In August, annualized total trade (exports plus imports) amounted to $78.8 billion, down 1.7 percent from July (Chart 4). Imports contributed to this decline, decreasing 5.6 percent over this period, while exports rose 3.8 percent.
Industrial Production and Maquiladora Activity
U.S. industrial production contracted 0.1 percent year over year in September (Chart 5). This is the first negative reading for the industrial production index since November 2016. Mexico’s industrial production continued its 11-month decline, decreasing 1.0 percent in September from a year earlier. The U.S. Institute for Supply Management manufacturing index also decreased, from 49.1 in August to 47.8 in September. Reductions in the new orders index, production index and employment index contributed to this decline—primarily driven by a lack of demand. U.S. and Mexican production and manufacturing trends are important to the local economy because of cross-border manufacturing relationships.

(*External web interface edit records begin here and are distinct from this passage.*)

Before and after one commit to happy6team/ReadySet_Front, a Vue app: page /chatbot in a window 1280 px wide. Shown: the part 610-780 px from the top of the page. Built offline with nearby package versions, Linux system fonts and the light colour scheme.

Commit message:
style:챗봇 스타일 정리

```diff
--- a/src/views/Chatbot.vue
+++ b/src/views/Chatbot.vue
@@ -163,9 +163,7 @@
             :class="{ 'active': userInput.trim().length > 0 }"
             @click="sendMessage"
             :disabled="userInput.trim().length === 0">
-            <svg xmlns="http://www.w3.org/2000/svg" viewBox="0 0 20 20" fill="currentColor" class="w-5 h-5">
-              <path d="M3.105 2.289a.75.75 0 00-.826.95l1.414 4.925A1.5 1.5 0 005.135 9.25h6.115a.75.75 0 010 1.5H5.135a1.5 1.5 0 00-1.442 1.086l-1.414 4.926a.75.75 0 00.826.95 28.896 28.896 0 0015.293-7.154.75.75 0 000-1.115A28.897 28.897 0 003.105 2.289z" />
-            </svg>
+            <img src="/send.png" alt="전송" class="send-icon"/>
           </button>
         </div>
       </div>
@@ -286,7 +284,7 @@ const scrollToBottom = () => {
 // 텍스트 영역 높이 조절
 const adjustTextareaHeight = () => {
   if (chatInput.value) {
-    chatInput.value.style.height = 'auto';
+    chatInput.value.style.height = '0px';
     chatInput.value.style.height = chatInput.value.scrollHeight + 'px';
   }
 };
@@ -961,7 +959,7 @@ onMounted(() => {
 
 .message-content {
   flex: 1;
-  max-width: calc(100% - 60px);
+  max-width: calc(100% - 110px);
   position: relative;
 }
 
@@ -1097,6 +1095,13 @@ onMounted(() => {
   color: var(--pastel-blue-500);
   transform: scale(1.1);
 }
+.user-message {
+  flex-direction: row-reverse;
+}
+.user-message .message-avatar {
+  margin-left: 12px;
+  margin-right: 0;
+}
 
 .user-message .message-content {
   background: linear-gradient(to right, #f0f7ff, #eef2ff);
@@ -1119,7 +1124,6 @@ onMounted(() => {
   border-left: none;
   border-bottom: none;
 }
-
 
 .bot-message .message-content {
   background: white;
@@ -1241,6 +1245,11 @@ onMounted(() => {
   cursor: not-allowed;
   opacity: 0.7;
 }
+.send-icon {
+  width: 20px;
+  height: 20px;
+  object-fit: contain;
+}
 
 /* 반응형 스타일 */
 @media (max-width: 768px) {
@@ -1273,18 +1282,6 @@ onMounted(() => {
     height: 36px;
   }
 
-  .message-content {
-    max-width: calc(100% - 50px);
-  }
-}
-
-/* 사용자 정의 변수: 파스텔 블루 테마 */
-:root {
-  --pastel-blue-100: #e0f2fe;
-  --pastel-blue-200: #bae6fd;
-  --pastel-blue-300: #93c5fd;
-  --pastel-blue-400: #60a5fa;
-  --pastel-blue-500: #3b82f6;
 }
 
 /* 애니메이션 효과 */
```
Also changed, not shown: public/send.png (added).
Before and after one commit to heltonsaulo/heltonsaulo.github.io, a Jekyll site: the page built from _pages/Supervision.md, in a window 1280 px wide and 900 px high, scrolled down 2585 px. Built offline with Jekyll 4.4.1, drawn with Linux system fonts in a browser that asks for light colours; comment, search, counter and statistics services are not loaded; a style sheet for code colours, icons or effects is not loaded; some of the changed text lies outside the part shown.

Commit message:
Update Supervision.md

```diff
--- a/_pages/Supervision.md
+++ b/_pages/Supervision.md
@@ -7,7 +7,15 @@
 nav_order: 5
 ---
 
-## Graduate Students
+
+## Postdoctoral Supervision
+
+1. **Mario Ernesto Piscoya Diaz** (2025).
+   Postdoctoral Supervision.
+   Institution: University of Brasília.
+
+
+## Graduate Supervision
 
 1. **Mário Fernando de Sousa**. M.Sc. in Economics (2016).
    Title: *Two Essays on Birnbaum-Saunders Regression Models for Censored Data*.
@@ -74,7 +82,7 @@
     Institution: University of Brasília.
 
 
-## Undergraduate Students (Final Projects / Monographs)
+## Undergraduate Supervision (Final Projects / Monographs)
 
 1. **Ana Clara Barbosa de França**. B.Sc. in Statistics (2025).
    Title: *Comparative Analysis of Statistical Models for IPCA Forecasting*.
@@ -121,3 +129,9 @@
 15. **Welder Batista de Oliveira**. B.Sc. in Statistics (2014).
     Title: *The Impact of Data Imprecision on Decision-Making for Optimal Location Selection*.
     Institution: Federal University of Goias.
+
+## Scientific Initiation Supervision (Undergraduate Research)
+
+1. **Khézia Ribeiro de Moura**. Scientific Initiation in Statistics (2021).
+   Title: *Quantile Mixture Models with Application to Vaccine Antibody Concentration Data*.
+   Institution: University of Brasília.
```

U.S. auto and light-truck production declined to 10.4 million units in September from 11.3 million a year earlier. U.S. auto sales also dropped by 0.8 percent from 17.2 million sold in September 2018 to 17.0 million in September 2019. Auto sales are closely linked to the local economy because roughly half of maquiladoras in Juárez are auto related.
NOTE: Data may not match previously published numbers due to revisions. The El Paso metropolitan statistical area includes El Paso and Hudspeth counties.
About El Paso Economic Indicators
Questions can be addressed to Keighton Allen at firstname.lastname@example.org. El Paso Economic Indicators is released on the fourth Wednesday of every month.